We watched each other. We taught each other. When I couldn't bend my knee past 35 degrees, I saw a woman in soccer shorts bounce briskly through her routine, jumping two-footed on and off a platform. A scar like mine snaked over her kneecap. It's possible, I thought. At home, I watched my housemate, a veteran of five knee surgeries, fold herself into an origami-like squat, then rise up on the once-injured leg. It's possible.
During one especially excruciating PT session, I yelled and sobbed aloud, tears streaking hotly from my eyes, my anguish so much bigger than my shame. A patient around my age touched me gently on the shoulder as she left. "We've all been there, honey," she murmured, as I wept into a wad of tissues.

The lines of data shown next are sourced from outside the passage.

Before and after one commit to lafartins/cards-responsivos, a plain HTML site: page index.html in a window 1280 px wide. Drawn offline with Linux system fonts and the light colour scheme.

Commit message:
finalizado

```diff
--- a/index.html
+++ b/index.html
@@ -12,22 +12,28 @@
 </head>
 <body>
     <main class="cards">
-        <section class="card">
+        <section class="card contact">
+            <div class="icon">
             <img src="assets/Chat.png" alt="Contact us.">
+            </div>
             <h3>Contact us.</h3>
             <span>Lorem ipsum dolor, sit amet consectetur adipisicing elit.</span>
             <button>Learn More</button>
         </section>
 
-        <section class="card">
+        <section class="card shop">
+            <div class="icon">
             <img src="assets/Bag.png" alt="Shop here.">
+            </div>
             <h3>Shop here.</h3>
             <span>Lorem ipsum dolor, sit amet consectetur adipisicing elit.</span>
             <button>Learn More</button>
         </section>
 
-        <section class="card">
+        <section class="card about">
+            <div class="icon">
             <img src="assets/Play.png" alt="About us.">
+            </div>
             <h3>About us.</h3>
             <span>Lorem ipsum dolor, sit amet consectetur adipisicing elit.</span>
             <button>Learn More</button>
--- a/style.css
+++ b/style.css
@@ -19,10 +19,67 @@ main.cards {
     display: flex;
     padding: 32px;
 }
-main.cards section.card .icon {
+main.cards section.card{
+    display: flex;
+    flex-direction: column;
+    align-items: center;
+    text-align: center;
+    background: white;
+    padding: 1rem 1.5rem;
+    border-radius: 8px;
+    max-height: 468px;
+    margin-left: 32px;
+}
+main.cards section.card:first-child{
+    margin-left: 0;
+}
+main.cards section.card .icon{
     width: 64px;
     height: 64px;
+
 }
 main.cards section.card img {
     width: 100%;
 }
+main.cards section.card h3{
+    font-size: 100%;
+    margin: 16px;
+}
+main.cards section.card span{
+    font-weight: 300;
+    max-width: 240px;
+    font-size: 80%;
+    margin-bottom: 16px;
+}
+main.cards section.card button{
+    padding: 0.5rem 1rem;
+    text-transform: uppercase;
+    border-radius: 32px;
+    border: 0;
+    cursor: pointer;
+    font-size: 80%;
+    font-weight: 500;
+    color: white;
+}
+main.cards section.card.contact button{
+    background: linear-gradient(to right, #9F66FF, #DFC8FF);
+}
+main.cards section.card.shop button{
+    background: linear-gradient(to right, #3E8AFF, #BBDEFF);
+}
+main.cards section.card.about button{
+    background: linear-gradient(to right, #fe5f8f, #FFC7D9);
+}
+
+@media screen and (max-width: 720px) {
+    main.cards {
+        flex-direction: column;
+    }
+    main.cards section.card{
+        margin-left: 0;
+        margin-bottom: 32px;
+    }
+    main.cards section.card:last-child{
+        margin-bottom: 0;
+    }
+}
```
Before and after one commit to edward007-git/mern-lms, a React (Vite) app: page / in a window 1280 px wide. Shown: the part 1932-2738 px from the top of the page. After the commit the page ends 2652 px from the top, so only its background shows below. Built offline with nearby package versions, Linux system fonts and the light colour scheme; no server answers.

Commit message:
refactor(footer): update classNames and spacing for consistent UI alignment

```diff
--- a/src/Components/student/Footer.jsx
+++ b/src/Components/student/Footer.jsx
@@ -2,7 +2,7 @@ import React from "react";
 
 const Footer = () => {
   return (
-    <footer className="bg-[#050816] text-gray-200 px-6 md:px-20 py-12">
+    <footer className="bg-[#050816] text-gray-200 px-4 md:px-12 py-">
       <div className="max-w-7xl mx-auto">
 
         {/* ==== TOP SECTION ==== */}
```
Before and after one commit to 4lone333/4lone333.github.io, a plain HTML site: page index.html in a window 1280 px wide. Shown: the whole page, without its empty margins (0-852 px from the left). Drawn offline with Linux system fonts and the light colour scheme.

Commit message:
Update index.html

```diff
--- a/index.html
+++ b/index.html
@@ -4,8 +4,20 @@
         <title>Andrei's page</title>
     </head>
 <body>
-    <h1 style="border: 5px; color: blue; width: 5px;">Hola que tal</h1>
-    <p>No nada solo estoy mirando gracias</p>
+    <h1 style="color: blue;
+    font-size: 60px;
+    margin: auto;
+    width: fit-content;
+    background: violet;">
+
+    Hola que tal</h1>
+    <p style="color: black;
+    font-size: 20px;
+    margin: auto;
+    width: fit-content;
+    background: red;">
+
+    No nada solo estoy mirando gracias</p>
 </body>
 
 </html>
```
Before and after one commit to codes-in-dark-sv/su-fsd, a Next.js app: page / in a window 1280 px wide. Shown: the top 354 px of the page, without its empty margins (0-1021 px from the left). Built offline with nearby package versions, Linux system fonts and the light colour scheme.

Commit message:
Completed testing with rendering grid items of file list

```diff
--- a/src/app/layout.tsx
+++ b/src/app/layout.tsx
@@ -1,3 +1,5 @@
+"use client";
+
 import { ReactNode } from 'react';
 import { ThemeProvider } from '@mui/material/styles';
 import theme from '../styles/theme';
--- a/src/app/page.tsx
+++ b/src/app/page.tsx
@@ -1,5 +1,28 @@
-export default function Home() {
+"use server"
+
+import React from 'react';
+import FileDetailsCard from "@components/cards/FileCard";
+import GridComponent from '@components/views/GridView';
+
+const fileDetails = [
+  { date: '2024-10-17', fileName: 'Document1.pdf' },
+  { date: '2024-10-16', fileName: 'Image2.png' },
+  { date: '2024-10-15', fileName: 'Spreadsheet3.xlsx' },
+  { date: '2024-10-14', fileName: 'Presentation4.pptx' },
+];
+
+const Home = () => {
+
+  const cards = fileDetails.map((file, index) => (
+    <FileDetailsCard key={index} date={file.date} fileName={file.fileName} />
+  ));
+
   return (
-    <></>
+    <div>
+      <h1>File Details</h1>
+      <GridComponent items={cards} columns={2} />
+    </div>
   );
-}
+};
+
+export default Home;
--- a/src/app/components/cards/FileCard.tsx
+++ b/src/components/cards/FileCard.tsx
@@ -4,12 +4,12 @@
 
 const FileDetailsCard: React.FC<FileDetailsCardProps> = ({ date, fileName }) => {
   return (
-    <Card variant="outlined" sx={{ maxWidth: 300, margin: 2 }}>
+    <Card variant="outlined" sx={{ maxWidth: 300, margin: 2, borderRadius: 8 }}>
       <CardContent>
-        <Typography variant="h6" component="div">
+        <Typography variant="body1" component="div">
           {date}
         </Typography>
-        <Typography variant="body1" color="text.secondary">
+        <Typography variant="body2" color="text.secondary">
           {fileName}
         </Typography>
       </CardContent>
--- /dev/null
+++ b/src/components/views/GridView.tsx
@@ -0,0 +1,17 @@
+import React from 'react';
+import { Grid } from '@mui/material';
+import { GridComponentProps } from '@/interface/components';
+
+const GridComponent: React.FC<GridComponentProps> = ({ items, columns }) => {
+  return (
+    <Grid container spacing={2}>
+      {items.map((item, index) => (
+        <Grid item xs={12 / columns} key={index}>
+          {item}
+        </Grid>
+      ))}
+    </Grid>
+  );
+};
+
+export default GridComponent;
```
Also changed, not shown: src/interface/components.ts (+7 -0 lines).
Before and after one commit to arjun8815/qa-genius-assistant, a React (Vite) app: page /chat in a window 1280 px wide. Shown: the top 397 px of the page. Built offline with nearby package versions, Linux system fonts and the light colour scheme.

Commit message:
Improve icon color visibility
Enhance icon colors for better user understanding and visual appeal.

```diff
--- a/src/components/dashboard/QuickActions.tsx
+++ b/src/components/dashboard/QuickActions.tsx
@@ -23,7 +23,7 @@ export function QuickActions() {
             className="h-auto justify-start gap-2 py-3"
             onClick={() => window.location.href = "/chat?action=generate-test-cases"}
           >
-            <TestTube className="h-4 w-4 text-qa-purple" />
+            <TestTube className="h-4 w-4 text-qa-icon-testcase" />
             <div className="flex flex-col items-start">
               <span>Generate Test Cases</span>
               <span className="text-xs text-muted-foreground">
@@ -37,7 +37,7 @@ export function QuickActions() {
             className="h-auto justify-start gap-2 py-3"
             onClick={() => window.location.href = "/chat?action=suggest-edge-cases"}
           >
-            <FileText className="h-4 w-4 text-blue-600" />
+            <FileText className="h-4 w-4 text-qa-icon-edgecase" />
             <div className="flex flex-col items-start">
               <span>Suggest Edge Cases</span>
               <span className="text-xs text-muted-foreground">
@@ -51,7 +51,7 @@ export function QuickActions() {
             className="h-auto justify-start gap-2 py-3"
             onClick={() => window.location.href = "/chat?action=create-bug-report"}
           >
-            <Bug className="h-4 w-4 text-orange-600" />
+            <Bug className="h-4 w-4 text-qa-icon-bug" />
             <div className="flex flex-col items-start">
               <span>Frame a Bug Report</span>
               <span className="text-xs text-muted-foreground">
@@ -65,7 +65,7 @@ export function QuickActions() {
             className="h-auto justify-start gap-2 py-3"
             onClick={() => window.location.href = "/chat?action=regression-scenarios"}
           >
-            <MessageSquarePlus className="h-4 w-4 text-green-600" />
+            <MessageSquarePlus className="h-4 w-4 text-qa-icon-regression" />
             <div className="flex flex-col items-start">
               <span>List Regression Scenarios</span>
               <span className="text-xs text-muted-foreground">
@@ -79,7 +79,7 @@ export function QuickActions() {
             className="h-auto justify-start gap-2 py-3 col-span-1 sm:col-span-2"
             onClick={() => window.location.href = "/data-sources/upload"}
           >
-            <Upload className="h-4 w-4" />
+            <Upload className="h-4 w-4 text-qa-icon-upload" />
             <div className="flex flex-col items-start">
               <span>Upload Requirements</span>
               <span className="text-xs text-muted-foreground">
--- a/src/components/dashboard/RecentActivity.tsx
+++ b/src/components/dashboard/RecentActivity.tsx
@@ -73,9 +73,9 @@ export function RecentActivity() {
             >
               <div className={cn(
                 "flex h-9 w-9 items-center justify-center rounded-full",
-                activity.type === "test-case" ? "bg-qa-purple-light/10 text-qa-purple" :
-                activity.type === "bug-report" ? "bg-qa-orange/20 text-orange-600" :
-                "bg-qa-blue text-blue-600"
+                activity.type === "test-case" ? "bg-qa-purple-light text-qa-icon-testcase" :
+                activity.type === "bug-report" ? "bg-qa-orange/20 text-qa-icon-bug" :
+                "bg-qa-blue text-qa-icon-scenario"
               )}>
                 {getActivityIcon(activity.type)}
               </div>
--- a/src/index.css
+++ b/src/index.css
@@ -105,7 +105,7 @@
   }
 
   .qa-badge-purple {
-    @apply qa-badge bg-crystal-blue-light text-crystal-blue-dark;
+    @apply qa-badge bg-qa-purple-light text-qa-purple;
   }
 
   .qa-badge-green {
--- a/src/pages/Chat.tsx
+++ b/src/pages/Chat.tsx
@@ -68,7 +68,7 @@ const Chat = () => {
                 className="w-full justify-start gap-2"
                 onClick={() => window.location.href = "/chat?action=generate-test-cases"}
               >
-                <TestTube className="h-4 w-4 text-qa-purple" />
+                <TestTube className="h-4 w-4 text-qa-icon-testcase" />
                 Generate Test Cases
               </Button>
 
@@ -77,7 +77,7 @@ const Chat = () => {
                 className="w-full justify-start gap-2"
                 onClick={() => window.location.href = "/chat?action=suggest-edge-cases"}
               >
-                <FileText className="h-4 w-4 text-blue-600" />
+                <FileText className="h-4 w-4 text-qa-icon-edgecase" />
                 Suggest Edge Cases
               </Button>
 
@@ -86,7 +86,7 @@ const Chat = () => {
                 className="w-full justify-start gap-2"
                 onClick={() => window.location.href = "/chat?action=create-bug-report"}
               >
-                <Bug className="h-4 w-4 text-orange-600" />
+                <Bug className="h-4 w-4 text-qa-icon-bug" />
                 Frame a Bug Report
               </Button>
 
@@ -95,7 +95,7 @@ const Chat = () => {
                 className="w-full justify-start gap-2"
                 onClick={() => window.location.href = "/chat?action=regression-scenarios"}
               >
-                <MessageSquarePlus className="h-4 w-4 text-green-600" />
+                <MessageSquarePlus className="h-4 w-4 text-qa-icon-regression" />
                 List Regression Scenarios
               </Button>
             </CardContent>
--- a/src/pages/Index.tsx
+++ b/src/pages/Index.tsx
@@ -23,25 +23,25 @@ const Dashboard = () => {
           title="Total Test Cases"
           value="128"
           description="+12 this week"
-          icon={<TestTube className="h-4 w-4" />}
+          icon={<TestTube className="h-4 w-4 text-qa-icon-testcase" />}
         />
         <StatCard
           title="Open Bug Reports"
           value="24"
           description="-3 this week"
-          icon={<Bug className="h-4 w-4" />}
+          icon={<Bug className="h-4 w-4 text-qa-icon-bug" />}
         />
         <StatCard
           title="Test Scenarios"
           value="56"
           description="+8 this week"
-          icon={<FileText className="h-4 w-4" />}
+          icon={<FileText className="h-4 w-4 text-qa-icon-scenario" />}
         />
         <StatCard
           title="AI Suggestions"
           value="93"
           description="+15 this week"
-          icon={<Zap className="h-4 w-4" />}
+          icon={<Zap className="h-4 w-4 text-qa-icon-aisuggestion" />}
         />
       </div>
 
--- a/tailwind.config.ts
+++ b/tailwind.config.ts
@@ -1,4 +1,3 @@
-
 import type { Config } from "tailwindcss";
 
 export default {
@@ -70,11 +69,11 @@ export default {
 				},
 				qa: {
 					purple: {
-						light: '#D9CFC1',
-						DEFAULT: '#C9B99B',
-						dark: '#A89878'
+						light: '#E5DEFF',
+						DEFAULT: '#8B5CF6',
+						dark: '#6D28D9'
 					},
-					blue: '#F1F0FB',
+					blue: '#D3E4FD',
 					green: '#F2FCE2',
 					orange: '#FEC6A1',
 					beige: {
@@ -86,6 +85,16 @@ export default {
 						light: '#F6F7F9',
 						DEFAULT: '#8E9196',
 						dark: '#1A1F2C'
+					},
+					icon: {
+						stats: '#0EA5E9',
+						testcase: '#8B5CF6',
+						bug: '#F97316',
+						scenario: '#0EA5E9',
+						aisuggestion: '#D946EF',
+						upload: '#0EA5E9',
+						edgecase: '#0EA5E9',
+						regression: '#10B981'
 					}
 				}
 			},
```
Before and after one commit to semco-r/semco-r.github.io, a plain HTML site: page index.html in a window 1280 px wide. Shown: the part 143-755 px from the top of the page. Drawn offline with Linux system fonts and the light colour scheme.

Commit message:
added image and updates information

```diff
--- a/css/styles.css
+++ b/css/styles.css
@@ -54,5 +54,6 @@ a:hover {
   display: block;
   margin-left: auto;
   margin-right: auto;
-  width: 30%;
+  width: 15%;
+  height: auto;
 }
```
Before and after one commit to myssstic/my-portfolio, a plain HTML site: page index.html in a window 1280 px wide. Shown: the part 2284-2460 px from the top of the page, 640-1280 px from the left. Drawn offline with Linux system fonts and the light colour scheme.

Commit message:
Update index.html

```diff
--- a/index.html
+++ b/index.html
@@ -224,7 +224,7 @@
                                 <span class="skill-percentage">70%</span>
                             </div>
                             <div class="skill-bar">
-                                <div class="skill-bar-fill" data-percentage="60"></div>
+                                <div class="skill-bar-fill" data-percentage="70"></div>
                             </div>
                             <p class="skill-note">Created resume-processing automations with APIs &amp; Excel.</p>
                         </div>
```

Slowly, so slowly, my knee learned to be a knee again, to flex and bear weight and hold my body in flamingo posture on a quivery rubber dome. By late winter, I was the one bouncing—feet together, feet apart—through the squares of a flexible ladder laid out on the floor, hopping one-legged on the mini trampoline.
Years ago, when a friend graduated from rabbinical school, her partner gave a toast about continuity and change. "This is a threshold," she said, "from one holy place to another."
In February, after 45 PT visits, I was officially discharged. That's the word they used, "discharged," which sounds like effluent. I prefer "graduated," though there was no cap and gown, no slo-mo walk down an aisle. I wrote my last co-pay, did my last set of jump squats, received a certificate and a list of exercises to do at home and gave a goodbye hug to Cheryl, who'd bent my knee back into functionality and made me believe in a body that can heal.
Being physically able is transient and relative. Compared to someone debilitated by a stroke, I'm agile and robust, a miracle of locomotion. Compared to my housemates, trapeze artists who hang in midair by their ankles and hold handstands for long, marvelous minutes, I'm limited. There's talent, sure, and training, and hard-earned pride. But there's also the lightning stroke of luck—good or devastating—that lands us, for now or forever, on one side of that glass or the other.
On the morning of June 12, though I hadn't consciously clocked the date, I found myself gently massaging my kneecap in the shower, giving it a little extra love with the oatmeal soap. Happy kneeiversary, a friend texted later.
It's been a year. My left knee reminds me, sobers me, humbles me, murmuring its presence—hey, something happened here—with every step, as I walk to the co-op or the post office or the bank and pass by the gym, stopping for a moment to peer inside, knowing the glass is not a shield but a window through which, if we're brave enough to look, we can see each other, can see ourselves, in all our fleeting wholeness, our holy coming-apart.